Eyal Press in The Nation:

ScreenHunter_1824 Mar. 30 22.42In the spring of 2008, a graduate student named Matthew Desmond began renting out a trailer in a mobile-home park on the south side of Milwaukee. Like much of the south side, the park’s population was predominantly poor and white, with an outsize number of its residents addicted to drugs or working as prostitutes. After four months, Desmond moved to an equally impoverished, predominantly black neighborhood on the north side of Milwaukee, into a duplex bordering an alley covered in gang graffiti. Unlike most of his neighbors, Desmond didn’t live in these places because he had no better options.
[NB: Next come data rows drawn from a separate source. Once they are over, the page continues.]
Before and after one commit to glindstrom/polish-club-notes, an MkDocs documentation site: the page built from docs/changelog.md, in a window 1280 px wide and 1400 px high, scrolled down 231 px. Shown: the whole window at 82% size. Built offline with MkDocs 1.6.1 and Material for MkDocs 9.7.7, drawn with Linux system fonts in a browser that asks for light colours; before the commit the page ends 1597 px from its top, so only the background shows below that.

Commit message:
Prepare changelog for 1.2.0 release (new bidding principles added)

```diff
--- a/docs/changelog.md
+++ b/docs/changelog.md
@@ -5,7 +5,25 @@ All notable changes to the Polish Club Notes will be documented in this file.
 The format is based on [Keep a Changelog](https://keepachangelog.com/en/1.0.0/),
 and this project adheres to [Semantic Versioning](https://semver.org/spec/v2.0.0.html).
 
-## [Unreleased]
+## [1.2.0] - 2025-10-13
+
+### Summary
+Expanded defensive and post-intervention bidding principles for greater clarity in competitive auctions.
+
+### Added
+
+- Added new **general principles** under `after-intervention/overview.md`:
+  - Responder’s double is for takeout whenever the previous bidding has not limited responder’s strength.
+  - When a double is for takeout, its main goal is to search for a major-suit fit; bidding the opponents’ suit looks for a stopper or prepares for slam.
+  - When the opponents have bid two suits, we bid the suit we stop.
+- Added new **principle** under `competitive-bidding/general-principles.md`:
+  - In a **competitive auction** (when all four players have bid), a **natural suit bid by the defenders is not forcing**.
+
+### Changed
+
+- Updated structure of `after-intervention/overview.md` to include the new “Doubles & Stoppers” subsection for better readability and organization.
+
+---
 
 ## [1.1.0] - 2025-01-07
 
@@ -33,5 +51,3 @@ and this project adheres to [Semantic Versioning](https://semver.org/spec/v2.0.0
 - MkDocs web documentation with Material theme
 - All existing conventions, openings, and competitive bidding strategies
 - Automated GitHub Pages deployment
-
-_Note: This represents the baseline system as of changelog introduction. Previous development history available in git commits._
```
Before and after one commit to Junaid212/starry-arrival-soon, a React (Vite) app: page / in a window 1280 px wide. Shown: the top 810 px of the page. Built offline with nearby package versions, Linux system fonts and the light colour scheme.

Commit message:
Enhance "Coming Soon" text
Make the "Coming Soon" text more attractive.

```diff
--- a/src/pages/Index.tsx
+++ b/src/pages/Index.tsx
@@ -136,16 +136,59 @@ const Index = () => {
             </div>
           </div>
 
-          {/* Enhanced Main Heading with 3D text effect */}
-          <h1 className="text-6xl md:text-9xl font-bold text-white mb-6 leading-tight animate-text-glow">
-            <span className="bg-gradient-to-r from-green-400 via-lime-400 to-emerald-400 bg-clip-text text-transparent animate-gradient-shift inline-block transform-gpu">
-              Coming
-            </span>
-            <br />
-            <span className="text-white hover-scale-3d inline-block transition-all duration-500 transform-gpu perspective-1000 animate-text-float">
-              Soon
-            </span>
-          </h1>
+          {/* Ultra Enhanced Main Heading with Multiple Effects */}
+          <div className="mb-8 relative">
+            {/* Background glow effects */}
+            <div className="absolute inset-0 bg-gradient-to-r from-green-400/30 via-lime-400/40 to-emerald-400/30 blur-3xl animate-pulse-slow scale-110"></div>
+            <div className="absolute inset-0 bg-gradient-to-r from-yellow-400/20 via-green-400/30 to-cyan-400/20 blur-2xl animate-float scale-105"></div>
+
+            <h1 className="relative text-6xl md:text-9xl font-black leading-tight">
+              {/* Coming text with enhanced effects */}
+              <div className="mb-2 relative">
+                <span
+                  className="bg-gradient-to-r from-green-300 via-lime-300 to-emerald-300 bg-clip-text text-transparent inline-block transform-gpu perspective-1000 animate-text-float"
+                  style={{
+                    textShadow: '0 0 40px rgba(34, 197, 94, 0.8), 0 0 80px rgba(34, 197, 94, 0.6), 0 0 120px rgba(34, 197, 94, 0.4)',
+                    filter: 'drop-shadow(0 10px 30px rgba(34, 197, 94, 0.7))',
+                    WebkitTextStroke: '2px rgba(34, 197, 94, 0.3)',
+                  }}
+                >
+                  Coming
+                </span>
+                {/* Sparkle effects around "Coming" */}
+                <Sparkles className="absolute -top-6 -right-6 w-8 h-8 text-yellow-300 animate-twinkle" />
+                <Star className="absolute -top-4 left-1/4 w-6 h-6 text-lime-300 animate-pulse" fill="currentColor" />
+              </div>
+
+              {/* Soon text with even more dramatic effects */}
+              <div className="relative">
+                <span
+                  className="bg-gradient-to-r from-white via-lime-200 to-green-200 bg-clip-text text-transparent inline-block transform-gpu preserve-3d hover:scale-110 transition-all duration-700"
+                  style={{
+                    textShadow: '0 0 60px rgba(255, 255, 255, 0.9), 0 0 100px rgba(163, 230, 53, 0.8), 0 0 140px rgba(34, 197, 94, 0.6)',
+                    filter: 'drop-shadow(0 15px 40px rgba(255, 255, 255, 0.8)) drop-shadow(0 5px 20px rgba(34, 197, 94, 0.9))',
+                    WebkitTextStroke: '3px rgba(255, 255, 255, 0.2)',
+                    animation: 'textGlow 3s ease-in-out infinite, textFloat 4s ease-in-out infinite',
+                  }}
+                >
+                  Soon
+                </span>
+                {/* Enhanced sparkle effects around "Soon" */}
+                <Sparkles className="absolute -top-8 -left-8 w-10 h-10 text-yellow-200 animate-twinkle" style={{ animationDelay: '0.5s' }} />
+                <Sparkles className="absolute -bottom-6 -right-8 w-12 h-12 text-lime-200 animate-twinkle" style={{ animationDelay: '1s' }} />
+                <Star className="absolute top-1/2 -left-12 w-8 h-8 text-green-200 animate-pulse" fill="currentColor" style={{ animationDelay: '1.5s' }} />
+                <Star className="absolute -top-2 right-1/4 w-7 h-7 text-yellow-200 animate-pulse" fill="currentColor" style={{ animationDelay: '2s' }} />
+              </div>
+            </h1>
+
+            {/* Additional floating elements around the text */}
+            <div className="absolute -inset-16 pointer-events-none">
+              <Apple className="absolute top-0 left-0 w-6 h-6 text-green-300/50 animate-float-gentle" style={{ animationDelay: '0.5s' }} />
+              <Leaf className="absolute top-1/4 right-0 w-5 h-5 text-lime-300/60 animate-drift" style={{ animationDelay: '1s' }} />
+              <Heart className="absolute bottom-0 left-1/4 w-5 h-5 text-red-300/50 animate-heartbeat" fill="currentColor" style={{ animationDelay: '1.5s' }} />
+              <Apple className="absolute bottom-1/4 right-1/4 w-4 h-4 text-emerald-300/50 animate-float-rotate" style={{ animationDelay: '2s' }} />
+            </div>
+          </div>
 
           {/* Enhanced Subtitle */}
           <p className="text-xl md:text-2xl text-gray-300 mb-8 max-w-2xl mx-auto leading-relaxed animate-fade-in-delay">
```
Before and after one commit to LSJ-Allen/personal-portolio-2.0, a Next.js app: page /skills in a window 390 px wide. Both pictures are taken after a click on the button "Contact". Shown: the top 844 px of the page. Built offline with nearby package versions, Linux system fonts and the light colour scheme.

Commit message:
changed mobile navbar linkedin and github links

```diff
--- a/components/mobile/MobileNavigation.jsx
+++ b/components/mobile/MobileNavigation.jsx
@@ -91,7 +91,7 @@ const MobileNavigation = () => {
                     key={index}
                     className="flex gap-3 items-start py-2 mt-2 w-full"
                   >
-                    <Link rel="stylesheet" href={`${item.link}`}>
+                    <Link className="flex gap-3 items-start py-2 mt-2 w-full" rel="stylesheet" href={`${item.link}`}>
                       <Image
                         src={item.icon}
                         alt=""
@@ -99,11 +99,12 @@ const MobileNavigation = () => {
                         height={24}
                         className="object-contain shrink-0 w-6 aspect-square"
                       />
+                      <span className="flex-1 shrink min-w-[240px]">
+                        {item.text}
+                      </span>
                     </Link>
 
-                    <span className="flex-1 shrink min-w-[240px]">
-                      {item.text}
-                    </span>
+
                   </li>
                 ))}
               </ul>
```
He was an ethnographer interested in studying the dynamics of eviction, a familiar ritual at his fieldwork sites, where movers arrived seemingly every day to dump the possessions of another evicted tenant on the curb. How often did this actually happen? No one knew. When Desmond searched for data on the eviction rate in Milwaukee, he couldn’t find much.

The dearth of information might have discouraged some researchers. Desmond took it as a sign that he was onto something. Countless studies have traced the way factors like jobs, wages, and mass incarceration fuel urban poverty, but the role of housing had been curiously overlooked. Since no good data existed, he decided to oversee a survey of his own. When Desmond crunched the numbers, the results were astonishing. As it turned out, eviction wasn’t a daily event in Milwaukee; it was more like an hourly one. In a city with less than 105,000 renter households, 16,000 adults and children were being evicted every year, amounting to one in eight renters between 2009 and 2011. The movers were especially ubiquitous in black neighborhoods, where female renters were nine times as likely to be forced out of their homes as women in poor white neighborhoods.

More here.